Segment Start: MATERIAL PROVIDED
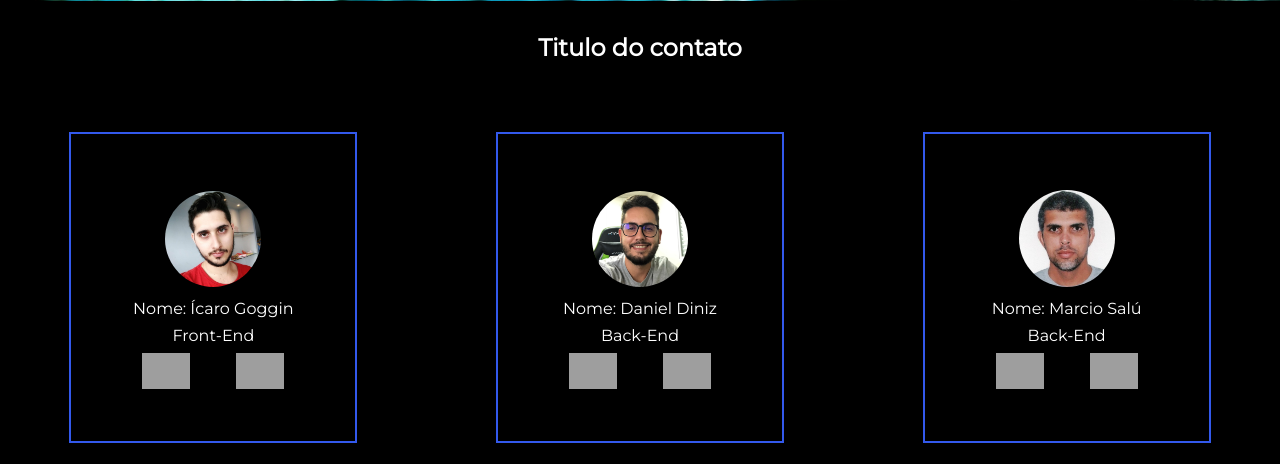
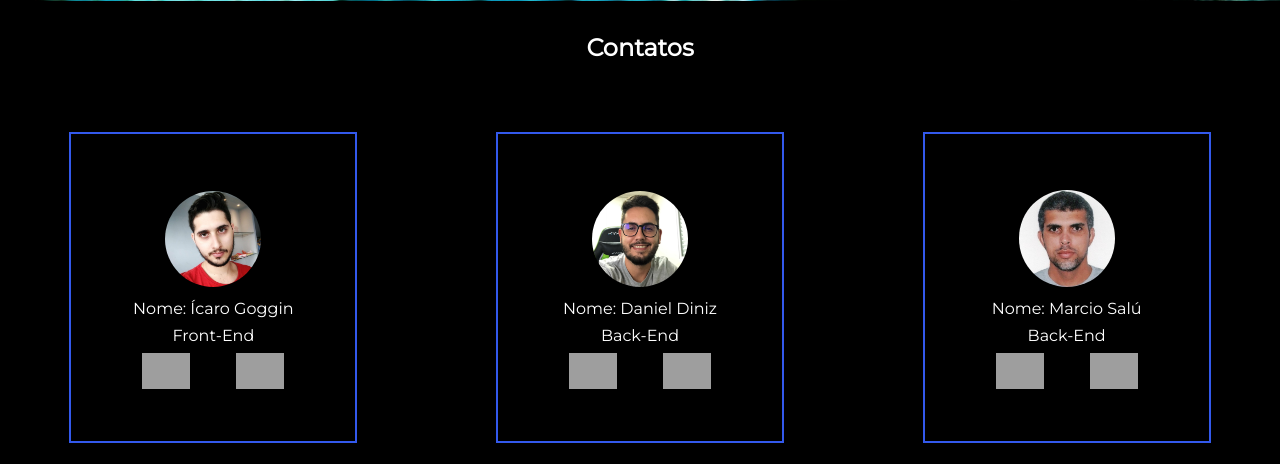
Before and after one commit to danieldiniz1/projeto_animais_venenosos_web, a Flask app: page /contato in a window 1280 px wide. Shown: the part 799-1263 px from the top of the page. Run offline with Flask 2, Linux system fonts and the light colour scheme; grey boxes are pictures that could not be loaded.

Commit message:
Contatos

```diff
--- a/templates/contato.html
+++ b/templates/contato.html
@@ -12,7 +12,7 @@
     {% include 'header.html' %}
 
     <div class="div-contato">
-        <h2> Titulo do contato</h2>
+        <h2> Contatos</h2>
     </div>
     <div class="contato">
         <div class="infocontato">
```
Segment End: MATERIAL PROVIDED
- EXERCISE DIRECTIONS -
Every line above that holds the word "class" needs to be copied.

- RESULT FOR THIS TASK -
     <div class="div-contato">
     <div class="contato">
         <div class="infocontato">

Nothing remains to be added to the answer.